If you listen to Apple’s Craig Federighi, Mac OS X 10.9 deserves some of the credit for the Pro’s marathon battery life. I’m skeptical — our tests have shown that Mavericks can be both a boon and a detriment in that department — but there’s plenty else to like about Mavericks. The new OS is rock solid on the updated hardware, and Apple’s new, improved (and free) versions of Pages, Keynote, GarageBand, and more mesh perfectly with the Pro’s beautiful screen.
Mavericks isn’t a huge change so much as a touch-up and a feature update: a few new things in Safari, a Finder that is at least slightly more functional than it once was, and much better-looking versions of Calendar, Notes, and Reminders. There are plenty of changes, but ultimately I like it for the same reason I loved Snow Leopard: it fixes what was broken (looking at you, Messages), and doesn’t seem to break anything new.

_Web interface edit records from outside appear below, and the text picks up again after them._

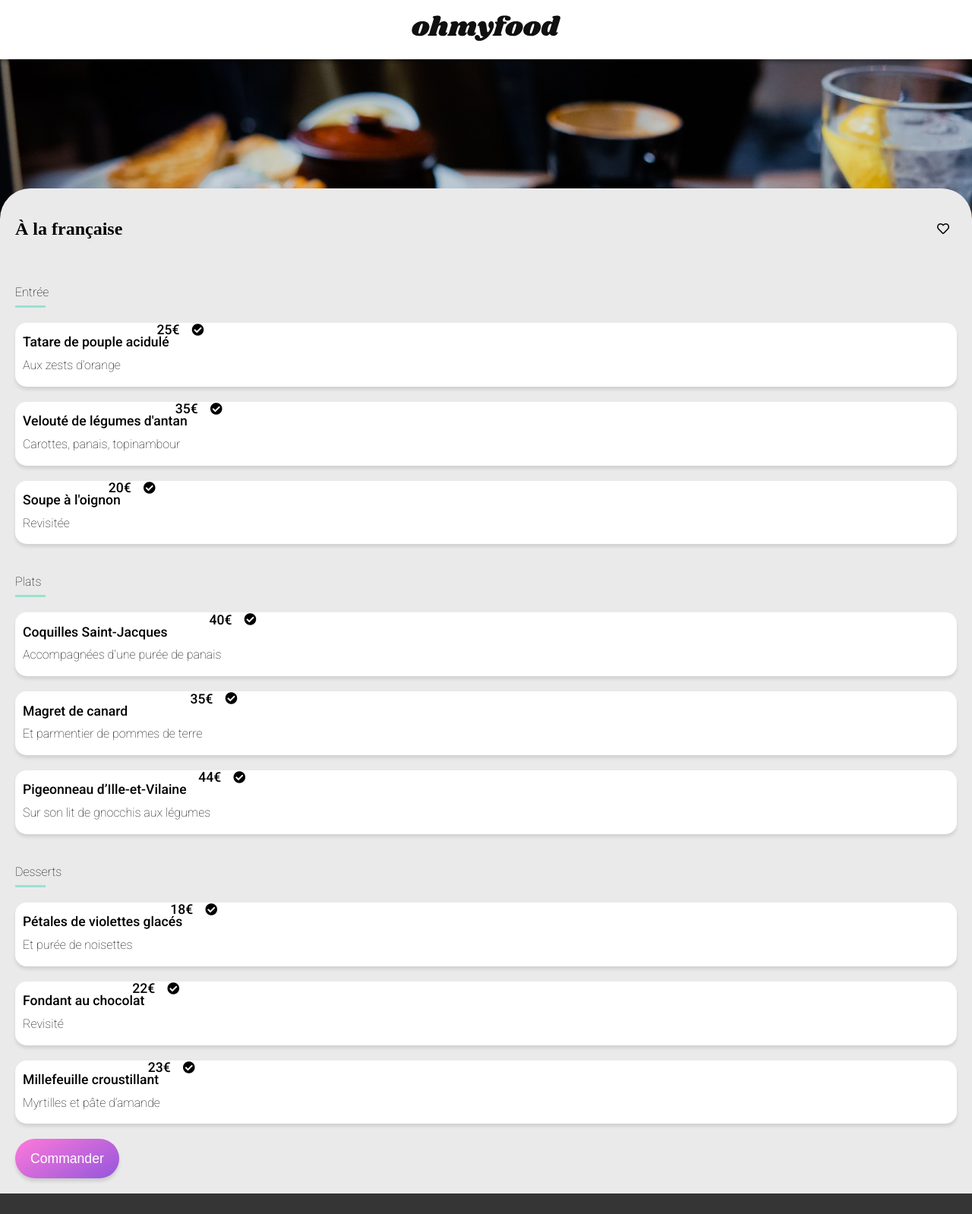
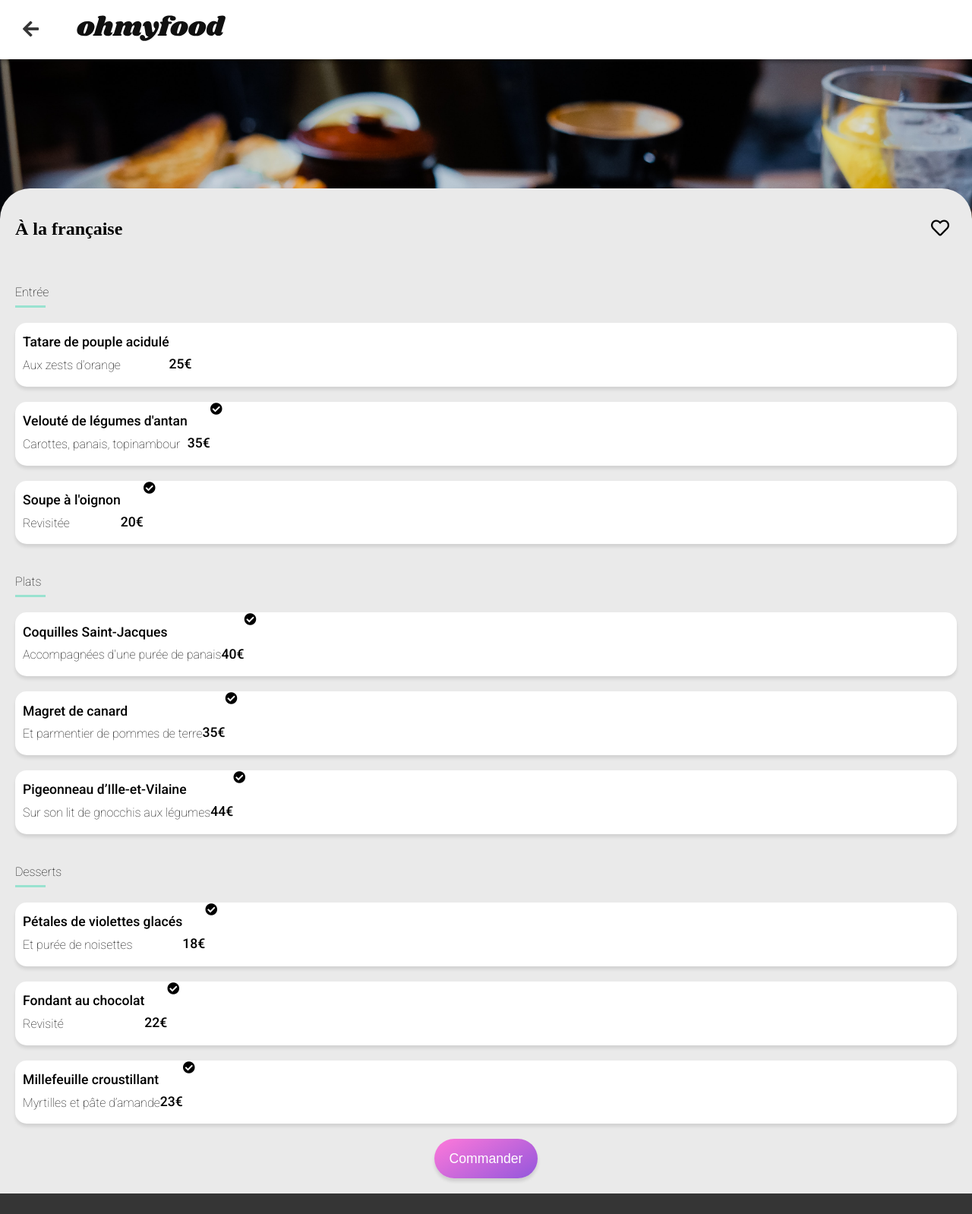
Before and after one commit to GeorginaBerrezel/GeorginaBerrezel_3_3122021, a website: page menu-alafrancaise.html in a window 1280 px wide. Shown: the top 1598 px of the page at 76% size. Drawn offline with Linux system fonts and the light colour scheme; a web font is replaced by a local one.

Commit message:
resolution boutton menu et commit avant session de mentorat pour resoudre les animations

```diff
--- a/menu-alafrancaise.html
+++ b/menu-alafrancaise.html
@@ -20,8 +20,13 @@
 </head>
 <header>
     <nav>
+        <div class="nav">
+            <div class="nav__return">
+                <i class="fas fa-arrow-left"></i>
+            </div>
             <div class="logo_ohmyfood">
                 <img src="image_logo/ohmyfood@2x.svg">
+            </div>
         </div>
     </nav>
     <div class="cover_menu">
@@ -52,8 +57,10 @@
                     <div class="card_prix">
                         <h4>25€</h4>
                     </div>
+                    <div class="card__animation">
                         <div class="card_select">
                             <i class="fas fa-check-circle"></i>
+                        </div>
                     </div>
                 </div>
 
@@ -175,9 +182,11 @@
         </div>
     </div>
 </section>
-<button class="button_commander">
+<div class="button__center">
+    <button class="button__center--commander">
         <h4>Commander</h4>
     </button>
+</div>
     </div>
 </section>
 
--- a/sass/base/base.scss
+++ b/sass/base/base.scss
@@ -112,6 +112,18 @@ section {
 
 /*PAGE MENU*/
 
+.nav {
+    align-items: center;
+    display: flex;
+}
+
+.nav__return {
+    margin: 0 50px 0 10px;
+    font-size: 1.5rem;
+    cursor: pointer;
+    color: $gris_footer;
+}
+
 .cover_menu {
     height: 200px;
     width: 100%;
@@ -140,6 +152,7 @@ section {
             cursor: pointer;
             position: absolute;
             right: 30px;
+            font-size: 1.5rem;
         }
 
 }
--- a/sass/components/buttons.scss
+++ b/sass/components/buttons.scss
@@ -41,8 +41,11 @@ button {
 
 /*MENU*/
 
-.button_commander {
-    align-items: center;
+.button__center {
+    text-align: center;
+}
+
+.button__center--commander {
     background: linear-gradient(150deg, $rose_buttons, $violet_number_icone);
     border: none;
     color: #fff;
--- a/sass/components/card.scss
+++ b/sass/components/card.scss
@@ -77,6 +77,16 @@
     align-items: center;
     font-size: 1.5rem;
     position: relative;
-    right: 1rem;
-    bottom: 1rem;
+    /*right: 1rem;*/
+    bottom: -1.8rem;
 }
+
+.card__animation {
+    visibility: hidden;
+
+        &:hover {
+
+
+
+        }
+}
--- a/sass/utils/variables.scss
+++ b/sass/utils/variables.scss
@@ -13,7 +13,7 @@ $gris_background: #eaeaea;
 
 $violet_number_icone: #9356DC;
 $rose_buttons: #FF79DA;
-$gris_buttons: #f6f6f6;
+$gris_buttons: $gris_background;
 $gris_buttons_icone: #7e7e7e;
 $violet_hover_buttons: #f5edff;
 
```
Also changed, not shown: css/style.css, 1 other file. Lines whose indentation alone changed are shown as unchanged.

It’s why I’m excited about Windows 8.1, too, and it may not sound like much but it really makes a difference.
The 15-inch MacBook Pro with Retina display is probably the best all-around laptop on the market. It checks every box, from “portable enough” to “insanely powerful” to “beautiful trackpad” to “reasonably priced for its market.” At $1,999 it’s a mile from cheap, but compared to other laptops with its capability that price tag isn’t so bad. This is the most versatile laptop I’ve used, one of only a couple that’s at home in any situation, simple or complex, personal or professional.
That’s not to say this is the computer everyone should buy — most people don’t need anywhere close to this much power, and would be better served by a cheaper, lighter MacBook Air, or a powerful-but-smaller device like the Toshiba Kirabook. I hope Apple follows its iPad strategy next time, and slims this high-end machine down while bringing its gorgeous display and horsepower to the cheaper, smaller model. (A 13-inch MacBook Air with Retina display would be awfully close to perfect.)
This is a 15-inch laptop that can do everything. If you don’t want to do everything, buy something else — there are plenty of good, cheaper, lighter, smaller laptops out there, including a handful made by Apple.
But just know this: my back may hurt a little more than yours, and my wallet might be a little lighter, but I played Portal 2 on the subway last night. It was awesome.